Three Recent Alumni Awarded NSF FellowshipsColorado College NewsKeith Fritschie '11, who graduated cum laude with a degree in Environmental Science, is earning a master's degree from the School of Aquatic and Fishery Sciences at the University of Washington, where he works in the Freshwater Ecology and Conservation …and more »
via “school of aquatic and fishery sciences” – Google NewsRead more
You are invited to the first annual Half Baked Extravaganza!
Tuesday May 14, 8:30 AM to 5 PM
Main Auditorium of the Northwest Fisheries Science Center
2725 Montlake Blvd. E. – Seattle, WA
We will start with coffee and donuts at 8:30 and the talks will begin at
9:00 a.m. There are fifteen talks scheduled on a range of subjects and
The next installment of the 2013 Spring Quarter NWFSC Weekly Monster Seminar JAM series will feature Ms. Kathleen Herrmann, Snohomish County Marine Resources Committee, Lead Staff. Ms. Herrmann’s presentation entitled “Marine conservation at the local level: The role of volunteers in creating vibrant coastal communities” will take place on Thursday, May 9th at 11:00 AM in the Northwest Fisheries Science Center Auditorium: 2725 Montlake Blvd.Read more
The next Wildlife Science Seminar will be given by Amy Yahnke (PhD Candidate, SAFS) entitled “Exposure of Northwest Amphibians to Aquatic Herbicides” which represents much of her doctoral research.
Location | 130 Kane Hall
Date/Time | Today!

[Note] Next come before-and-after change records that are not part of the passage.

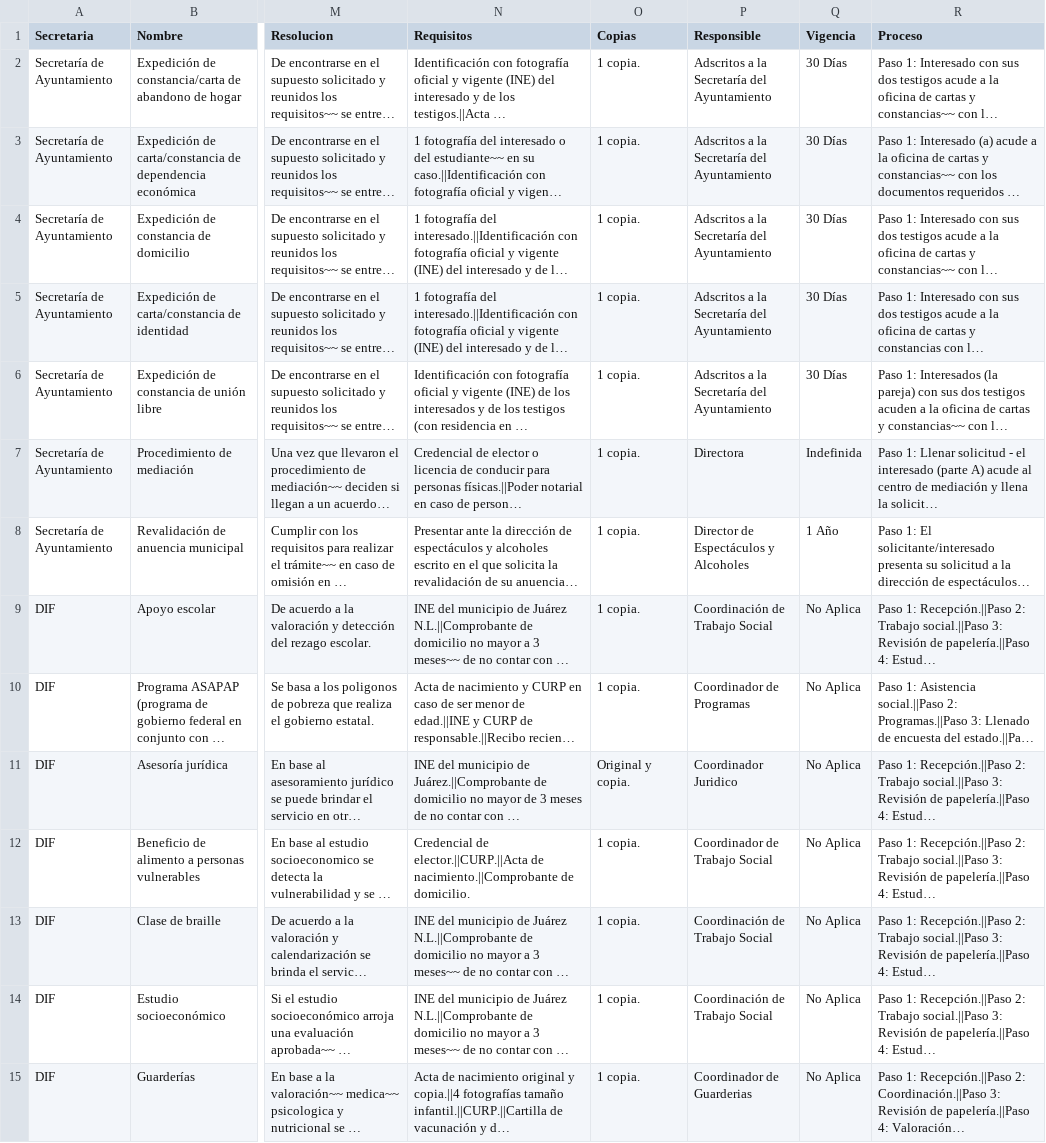
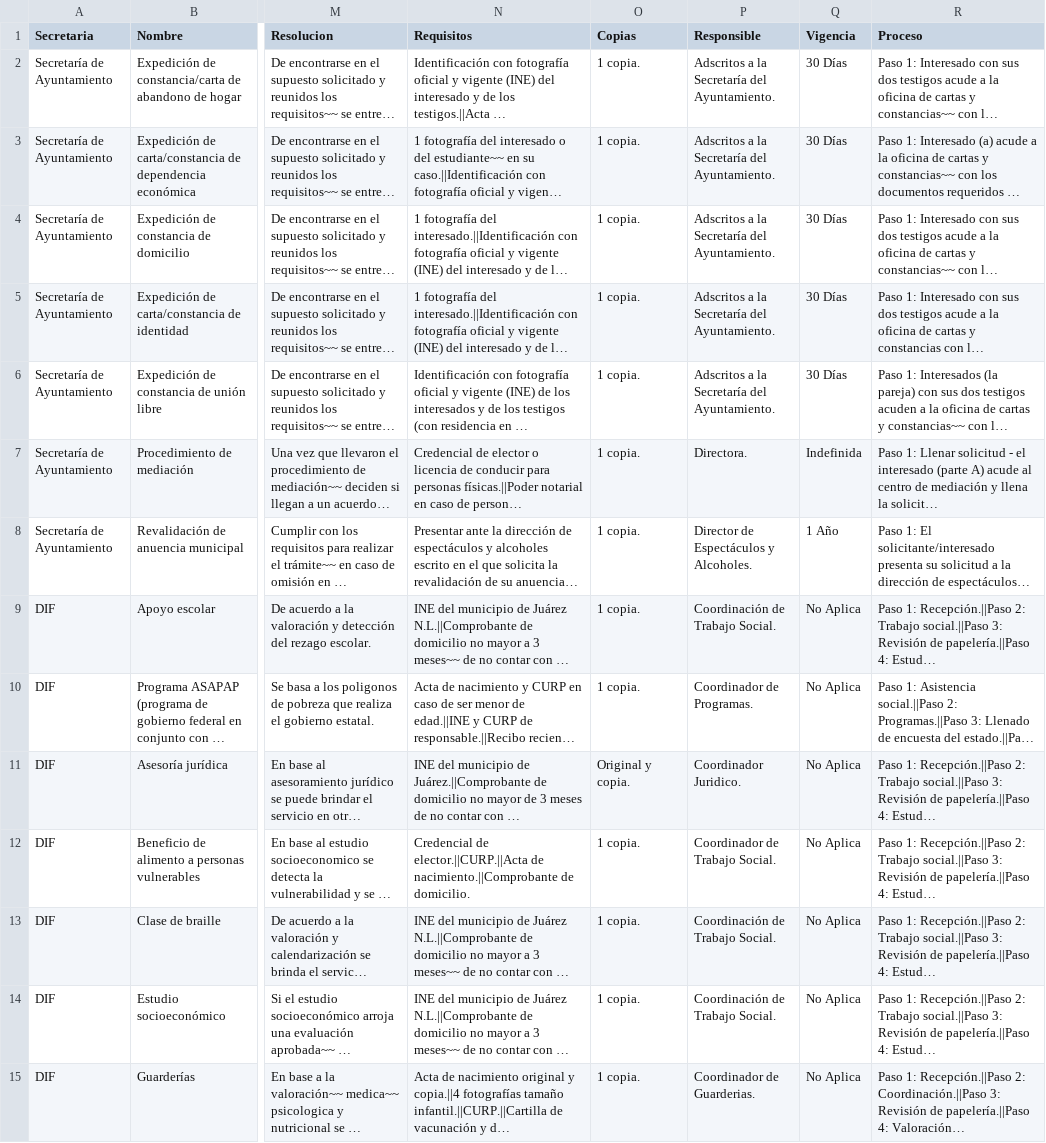
Before and after one commit to velverconsulting/soyjuarense-public, a CSV file: tramites.csv, drawn as a sheet; only a part is shown, gaps mark what is left out; long unchanged cells end in …; the diff covers the shown part only; the diff names each change by its address in the sheet, - before the commit and + after, or states it on an @@ line.

Commit message:
Updated file with CSV data from Google Sheets on 2024-11-12T22:58:41.582Z

```diff
--- a/tramites.csv
+++ b/tramites.csv
-P2:P6 (Responsible): Adscritos a la Secretaría del Ayuntamiento
+P2:P6 (Responsible): Adscritos a la Secretaría del Ayuntamiento.
-P7 (Responsible): Directora
+P7 (Responsible): Directora.
-P8 (Responsible): Director de Espectáculos y Alcoholes
+P8 (Responsible): Director de Espectáculos y Alcoholes.
-P9 (Responsible): Coordinación de Trabajo Social
+P9 (Responsible): Coordinación de Trabajo Social.
-P10 (Responsible): Coordinador de Programas
+P10 (Responsible): Coordinador de Programas.
-P11 (Responsible): Coordinador Juridico
+P11 (Responsible): Coordinador Juridico.
-P12 (Responsible): Coordinador de Trabajo Social
+P12 (Responsible): Coordinador de Trabajo Social.
-P13:P14 (Responsible): Coordinación de Trabajo Social
+P13:P14 (Responsible): Coordinación de Trabajo Social.
-P15 (Responsible): Coordinador de Guarderias
+P15 (Responsible): Coordinador de Guarderias.
```
Also changed, not shown: 48 edited cells elsewhere in this file.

May 6 at 3:30 PM
DON’T MISS IT!
Sensitivity of salmonid freshwater life history in Western US streams to future climate conditions.
Glob Chang Biol. 2013 May 2;

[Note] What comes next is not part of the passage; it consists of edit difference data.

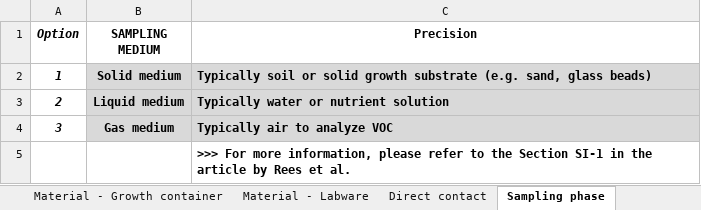
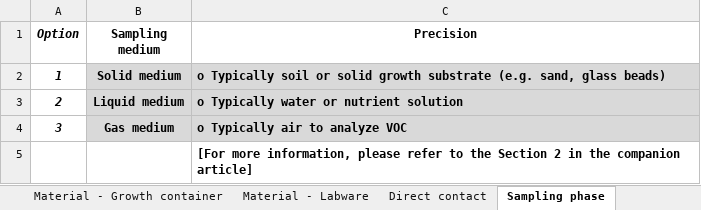
Before and after one commit to frees86/carrot, an Excel workbook: source/CARROT_SI.xlsx, sheet Sampling phase, drawn as a sheet; values as stored, in another font and other column widths than the file's, no borders; the diff names each change by its address in the sheet, - before the commit and + after, or states it on an @@ line.

```diff
--- a/source/CARROT_SI.xlsx (sheet Sampling phase)
+++ b/source/CARROT_SI.xlsx (sheet Sampling phase)
-B1: SAMPLING MEDIUM
+B1: Sampling medium
-C2 (Precision): Typically soil…
+C2 (Precision): o Typically soil…
-C3 (Precision): Typically water or nutrient solution
+C3 (Precision): o Typically water or nutrient solution
-C4 (Precision): Typically air to analyze VOC
+C4 (Precision): o Typically air to analyze VOC
-C5 (Precision): >>> For more information, please refer to the Section SI-1 in the article by Rees et al.
+C5 (Precision): [For more information, please refer to the Section 2 in the companion article]
```
Also changed, not shown: sheet Centrifugation, sheet Imaging, sheet Read me, sheet Sterility - Collection, sheet Sterility - Growth, sheet Subsampling, 28 more sheets, 5 other files.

Authors: Beer WN, Anderson JJ
We projected effects of mid-21(st) century climate on the early-life growth of Chinook salmon (Oncorhynchus tshawytscha) and steelhead (O. mykiss) in western United States streams. Air temperature and snowpack trends projected from climate models and observed 20(th) century trends were used to predict future seasonal stream temperatures.

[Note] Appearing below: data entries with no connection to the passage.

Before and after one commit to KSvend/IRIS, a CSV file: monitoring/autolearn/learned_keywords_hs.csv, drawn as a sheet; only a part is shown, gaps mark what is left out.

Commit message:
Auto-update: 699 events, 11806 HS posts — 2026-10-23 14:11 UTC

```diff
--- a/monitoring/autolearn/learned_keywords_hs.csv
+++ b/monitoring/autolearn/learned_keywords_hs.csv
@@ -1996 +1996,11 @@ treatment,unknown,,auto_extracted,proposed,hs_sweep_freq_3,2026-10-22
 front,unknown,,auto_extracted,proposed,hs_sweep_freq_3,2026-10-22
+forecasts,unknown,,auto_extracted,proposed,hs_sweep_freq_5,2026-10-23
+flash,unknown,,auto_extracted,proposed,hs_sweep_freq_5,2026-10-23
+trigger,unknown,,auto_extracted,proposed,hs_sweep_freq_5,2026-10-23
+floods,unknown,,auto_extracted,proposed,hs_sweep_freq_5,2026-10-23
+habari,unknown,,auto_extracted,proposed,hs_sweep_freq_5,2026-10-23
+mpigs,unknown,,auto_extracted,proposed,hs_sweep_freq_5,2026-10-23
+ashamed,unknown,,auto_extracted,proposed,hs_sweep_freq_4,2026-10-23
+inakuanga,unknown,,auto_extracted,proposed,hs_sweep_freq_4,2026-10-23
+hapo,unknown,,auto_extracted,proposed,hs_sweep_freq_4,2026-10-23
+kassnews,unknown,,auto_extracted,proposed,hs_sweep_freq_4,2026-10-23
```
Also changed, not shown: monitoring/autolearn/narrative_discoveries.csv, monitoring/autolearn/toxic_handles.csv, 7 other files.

This event will take place at today, April 30, 2013 at 11:30AM. The faculty meeting for April 30, 2013 has been canceled.Read more
Evidence for an Amoeba-Like Infectious Stage of Ichthyophonus sp. and Description of a Circulating Blood Stage: A Probable Mechanism for Dispersal Within the Fish Host
Author(s): Richard Kocan , Scott LaPatra , and Paul Hershberger
Source: Journal of Parasitology, 99(2):235-240. 2013.
Published By: American Society of Parasitologists
Small amoeboid cells, believed to be the infectious stage of Ichthyophonus sp., were observed in the bolus (stomach contents) and tunica propria (stomach wall) of Pacific staghorn sculpins and rainbow trout shortly after they ingested Ichthyophonus sp.–infected tissues.
Please join the School of Aquatic and Fishery Sciences for Graduate Invited Speaker, Peter Kareiva‘s seminar, entitled Can Environmental Services Make Corporations Conservationists? Models & Experiences.
Dr. Peter Kareiva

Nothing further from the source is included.